Work out how many lines in the entries contain the string "center", and give nothing but that number.
------------------------------
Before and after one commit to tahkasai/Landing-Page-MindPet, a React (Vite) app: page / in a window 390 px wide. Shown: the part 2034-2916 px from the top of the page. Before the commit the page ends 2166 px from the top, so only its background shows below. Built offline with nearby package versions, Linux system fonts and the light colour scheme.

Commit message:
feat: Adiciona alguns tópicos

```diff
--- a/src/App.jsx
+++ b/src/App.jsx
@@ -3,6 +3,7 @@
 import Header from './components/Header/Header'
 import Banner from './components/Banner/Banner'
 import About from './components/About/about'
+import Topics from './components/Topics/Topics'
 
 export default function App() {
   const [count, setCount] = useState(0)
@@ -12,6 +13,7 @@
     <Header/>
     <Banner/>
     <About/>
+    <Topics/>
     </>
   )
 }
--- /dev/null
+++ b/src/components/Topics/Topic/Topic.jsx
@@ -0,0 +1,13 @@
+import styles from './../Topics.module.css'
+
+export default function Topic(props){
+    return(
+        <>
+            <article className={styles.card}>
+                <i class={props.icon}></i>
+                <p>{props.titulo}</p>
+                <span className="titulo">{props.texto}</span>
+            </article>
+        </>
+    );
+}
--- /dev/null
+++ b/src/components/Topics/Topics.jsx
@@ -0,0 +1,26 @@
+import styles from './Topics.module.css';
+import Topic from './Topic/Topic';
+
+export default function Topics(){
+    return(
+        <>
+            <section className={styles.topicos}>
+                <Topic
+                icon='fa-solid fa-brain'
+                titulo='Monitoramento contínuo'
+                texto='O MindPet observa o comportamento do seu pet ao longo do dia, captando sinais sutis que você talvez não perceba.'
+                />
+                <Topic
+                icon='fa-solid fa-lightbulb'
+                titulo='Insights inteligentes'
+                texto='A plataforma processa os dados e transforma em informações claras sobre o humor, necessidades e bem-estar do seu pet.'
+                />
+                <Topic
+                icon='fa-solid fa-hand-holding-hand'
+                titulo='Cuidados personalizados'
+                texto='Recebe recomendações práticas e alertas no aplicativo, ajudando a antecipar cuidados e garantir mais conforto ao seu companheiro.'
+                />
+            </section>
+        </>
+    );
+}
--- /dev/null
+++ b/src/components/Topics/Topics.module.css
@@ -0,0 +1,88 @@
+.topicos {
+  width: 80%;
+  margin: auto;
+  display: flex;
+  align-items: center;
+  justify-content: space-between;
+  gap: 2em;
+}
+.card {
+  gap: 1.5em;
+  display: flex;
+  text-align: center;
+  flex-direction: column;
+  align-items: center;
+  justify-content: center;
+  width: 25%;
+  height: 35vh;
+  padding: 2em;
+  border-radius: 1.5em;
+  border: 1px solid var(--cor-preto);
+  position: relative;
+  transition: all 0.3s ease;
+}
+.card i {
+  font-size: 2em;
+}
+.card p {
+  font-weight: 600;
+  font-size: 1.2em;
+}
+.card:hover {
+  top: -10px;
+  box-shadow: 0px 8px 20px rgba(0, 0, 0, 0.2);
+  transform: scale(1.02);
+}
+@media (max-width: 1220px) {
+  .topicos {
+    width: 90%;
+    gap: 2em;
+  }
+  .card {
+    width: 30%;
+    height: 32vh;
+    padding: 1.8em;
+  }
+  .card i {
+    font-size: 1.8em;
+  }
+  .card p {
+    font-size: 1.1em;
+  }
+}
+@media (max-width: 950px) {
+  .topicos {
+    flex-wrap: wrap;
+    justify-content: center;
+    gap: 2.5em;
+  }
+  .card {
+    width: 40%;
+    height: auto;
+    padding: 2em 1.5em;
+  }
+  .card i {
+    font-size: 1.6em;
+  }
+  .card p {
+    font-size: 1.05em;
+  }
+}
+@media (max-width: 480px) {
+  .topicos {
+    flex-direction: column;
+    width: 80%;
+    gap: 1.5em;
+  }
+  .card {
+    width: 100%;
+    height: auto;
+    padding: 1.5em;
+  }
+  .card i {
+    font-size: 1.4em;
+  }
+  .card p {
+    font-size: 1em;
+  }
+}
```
------------------------------
** REPLY TO THE EXERCISE **
5